**Assignment**
Every entry has to be restated word for word.

►

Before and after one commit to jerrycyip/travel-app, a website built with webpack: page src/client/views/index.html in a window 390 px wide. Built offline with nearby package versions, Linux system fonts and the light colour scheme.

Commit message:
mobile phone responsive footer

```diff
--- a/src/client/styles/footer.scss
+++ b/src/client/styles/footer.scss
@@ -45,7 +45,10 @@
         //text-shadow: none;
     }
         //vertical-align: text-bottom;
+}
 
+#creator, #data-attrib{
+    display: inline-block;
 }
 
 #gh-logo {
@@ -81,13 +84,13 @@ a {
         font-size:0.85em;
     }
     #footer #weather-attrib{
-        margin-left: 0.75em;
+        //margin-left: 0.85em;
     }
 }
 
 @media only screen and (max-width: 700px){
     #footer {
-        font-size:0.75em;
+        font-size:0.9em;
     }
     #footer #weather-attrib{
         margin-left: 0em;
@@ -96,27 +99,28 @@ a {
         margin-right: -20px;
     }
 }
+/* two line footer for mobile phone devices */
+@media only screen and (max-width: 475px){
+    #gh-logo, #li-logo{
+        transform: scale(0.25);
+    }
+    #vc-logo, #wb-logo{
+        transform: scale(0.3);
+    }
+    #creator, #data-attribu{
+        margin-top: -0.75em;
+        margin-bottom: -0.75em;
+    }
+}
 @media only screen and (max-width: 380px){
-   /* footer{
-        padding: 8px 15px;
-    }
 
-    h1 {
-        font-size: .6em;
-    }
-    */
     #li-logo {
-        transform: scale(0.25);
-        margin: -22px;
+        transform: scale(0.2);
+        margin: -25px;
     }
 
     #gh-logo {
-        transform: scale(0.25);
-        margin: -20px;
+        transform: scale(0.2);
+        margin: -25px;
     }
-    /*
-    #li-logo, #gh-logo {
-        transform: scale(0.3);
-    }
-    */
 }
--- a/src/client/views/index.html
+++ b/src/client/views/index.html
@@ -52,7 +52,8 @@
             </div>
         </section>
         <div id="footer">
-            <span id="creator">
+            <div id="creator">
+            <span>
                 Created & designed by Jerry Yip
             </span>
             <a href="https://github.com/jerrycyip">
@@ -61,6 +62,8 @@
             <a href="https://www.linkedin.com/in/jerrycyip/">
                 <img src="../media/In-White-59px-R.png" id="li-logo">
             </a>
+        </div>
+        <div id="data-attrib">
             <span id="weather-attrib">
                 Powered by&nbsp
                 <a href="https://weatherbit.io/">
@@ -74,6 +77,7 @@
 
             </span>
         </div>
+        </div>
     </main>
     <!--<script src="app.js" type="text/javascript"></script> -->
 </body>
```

◄

**Finished task**
Before and after one commit to jerrycyip/travel-app, a website built with webpack: page src/client/views/index.html in a window 390 px wide. Built offline with nearby package versions, Linux system fonts and the light colour scheme.

Commit message:
mobile phone responsive footer

```diff
--- a/src/client/styles/footer.scss
+++ b/src/client/styles/footer.scss
@@ -45,7 +45,10 @@
         //text-shadow: none;
     }
         //vertical-align: text-bottom;
+}
 
+#creator, #data-attrib{
+    display: inline-block;
 }
 
 #gh-logo {
@@ -81,13 +84,13 @@ a {
         font-size:0.85em;
     }
     #footer #weather-attrib{
-        margin-left: 0.75em;
+        //margin-left: 0.85em;
     }
 }
 
 @media only screen and (max-width: 700px){
     #footer {
-        font-size:0.75em;
+        font-size:0.9em;
     }
     #footer #weather-attrib{
         margin-left: 0em;
@@ -96,27 +99,28 @@ a {
         margin-right: -20px;
     }
 }
+/* two line footer for mobile phone devices */
+@media only screen and (max-width: 475px){
+    #gh-logo, #li-logo{
+        transform: scale(0.25);
+    }
+    #vc-logo, #wb-logo{
+        transform: scale(0.3);
+    }
+    #creator, #data-attribu{
+        margin-top: -0.75em;
+        margin-bottom: -0.75em;
+    }
+}
 @media only screen and (max-width: 380px){
-   /* footer{
-        padding: 8px 15px;
-    }
 
-    h1 {
-        font-size: .6em;
-    }
-    */
     #li-logo {
-        transform: scale(0.25);
-        margin: -22px;
+        transform: scale(0.2);
+        margin: -25px;
     }
 
     #gh-logo {
-        transform: scale(0.25);
-        margin: -20px;
+        transform: scale(0.2);
+        margin: -25px;
     }
-    /*
-    #li-logo, #gh-logo {
-        transform: scale(0.3);
-    }
-    */
 }
--- a/src/client/views/index.html
+++ b/src/client/views/index.html
@@ -52,7 +52,8 @@
             </div>
         </section>
         <div id="footer">
-            <span id="creator">
+            <div id="creator">
+            <span>
                 Created & designed by Jerry Yip
             </span>
             <a href="https://github.com/jerrycyip">
@@ -61,6 +62,8 @@
             <a href="https://www.linkedin.com/in/jerrycyip/">
                 <img src="../media/In-White-59px-R.png" id="li-logo">
             </a>
+        </div>
+        <div id="data-attrib">
             <span id="weather-attrib">
                 Powered by&nbsp
                 <a href="https://weatherbit.io/">
@@ -74,6 +77,7 @@
 
             </span>
         </div>
+        </div>
     </main>
     <!--<script src="app.js" type="text/javascript"></script> -->
 </body>
```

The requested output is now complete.